For Elizabeth Sims, the decision to bring Tupelo Honey Café to Raleigh this fall could not have been better timed. The iconic Asheville eatery has opened several outposts in recent years, including Charlotte, Chattanooga, Greenville (S.C.) and Knoxville. Another will open next week in Johnson City, Tenn.

The Blue Ridge branch of Appalachian comfort food that Tupelo Honey celebrates has only recently been acknowledged as having comparable historic importance and commercial potentialas the fare popularized throughout the mossy Deep South and across the humid Low Country. In fact, it was the topic last month of the first Appalachian Food Summit, held at the historic Hindman Settlement School in Hindman, Ky.

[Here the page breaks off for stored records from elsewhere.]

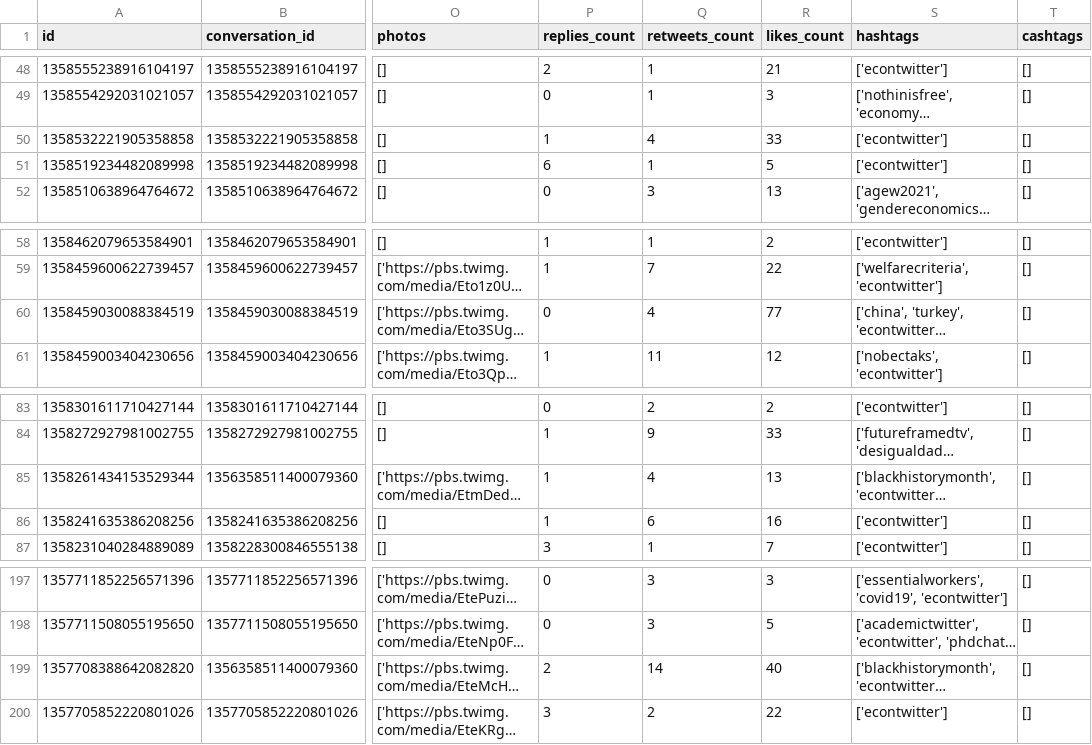
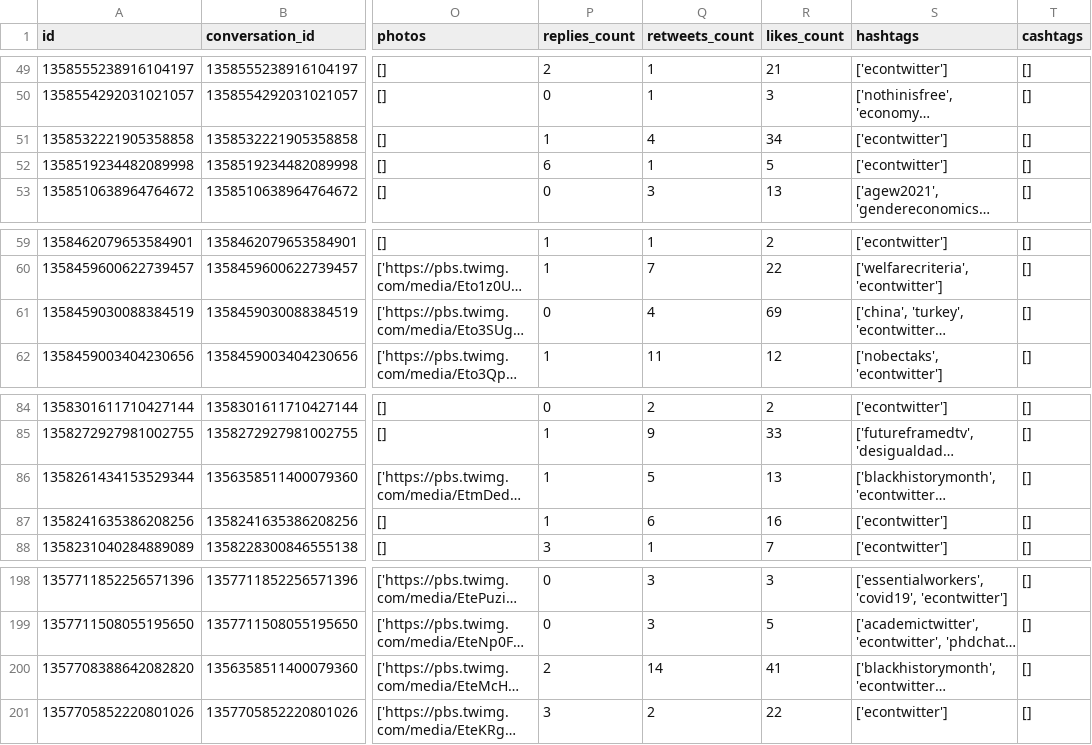
Before and after one commit to greimel/networks-course, a CSV file: notebooks/twitter-data.csv, drawn as a sheet; only a part is shown, gaps mark what is left out; long unchanged cells end in …; addresses are those after the commit; the diff covers the shown part only; the diff names each change by its address in the sheet, - before the commit and + after, or states it on an @@ line.

```diff
--- a/notebooks/twitter-data.csv
+++ b/notebooks/twitter-data.csv
-R51 (likes_count): 33
+R51 (likes_count): 34
-R61 (likes_count): 77
+R61 (likes_count): 69
-Q86 (retweets_count): 4
+Q86 (retweets_count): 5
-R200 (likes_count): 40
+R200 (likes_count): 41
```
Also changed, not shown: 1 added row, 1 removed row and 5 edited cells elsewhere in this file, 8 other files.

“It was amazing,” Sims says by phone from Tupelo Honey in Asheville, which is as popular with locals as it is with tourists. “It was such a validating experience. We’re part of the South but we haven’t been acknowledged as our own place, except in negative ways. It’s real proof that Appalachian food’s time has come to be recognized as a distinct cuisine.”

Sims says a Raleigh café has long been part of the expansion plans; she jokes that it’s an excuse to spend more time with one of her best friends, Chapel Hill cookbook writer and Blue Ridge native Sheri Castle. The ideal location finally presented itself at Cameron Village. They hope to open by October.

Triangle diners can expect moderately-priced, scratch-made comfort food in hearty portions, always started with warm biscuits and blueberry preserves. In addition to plump mountain berries, Blue Ridge cooking prominently features humble beans, wild and farm-raised trout and, of course, sweet potatoes.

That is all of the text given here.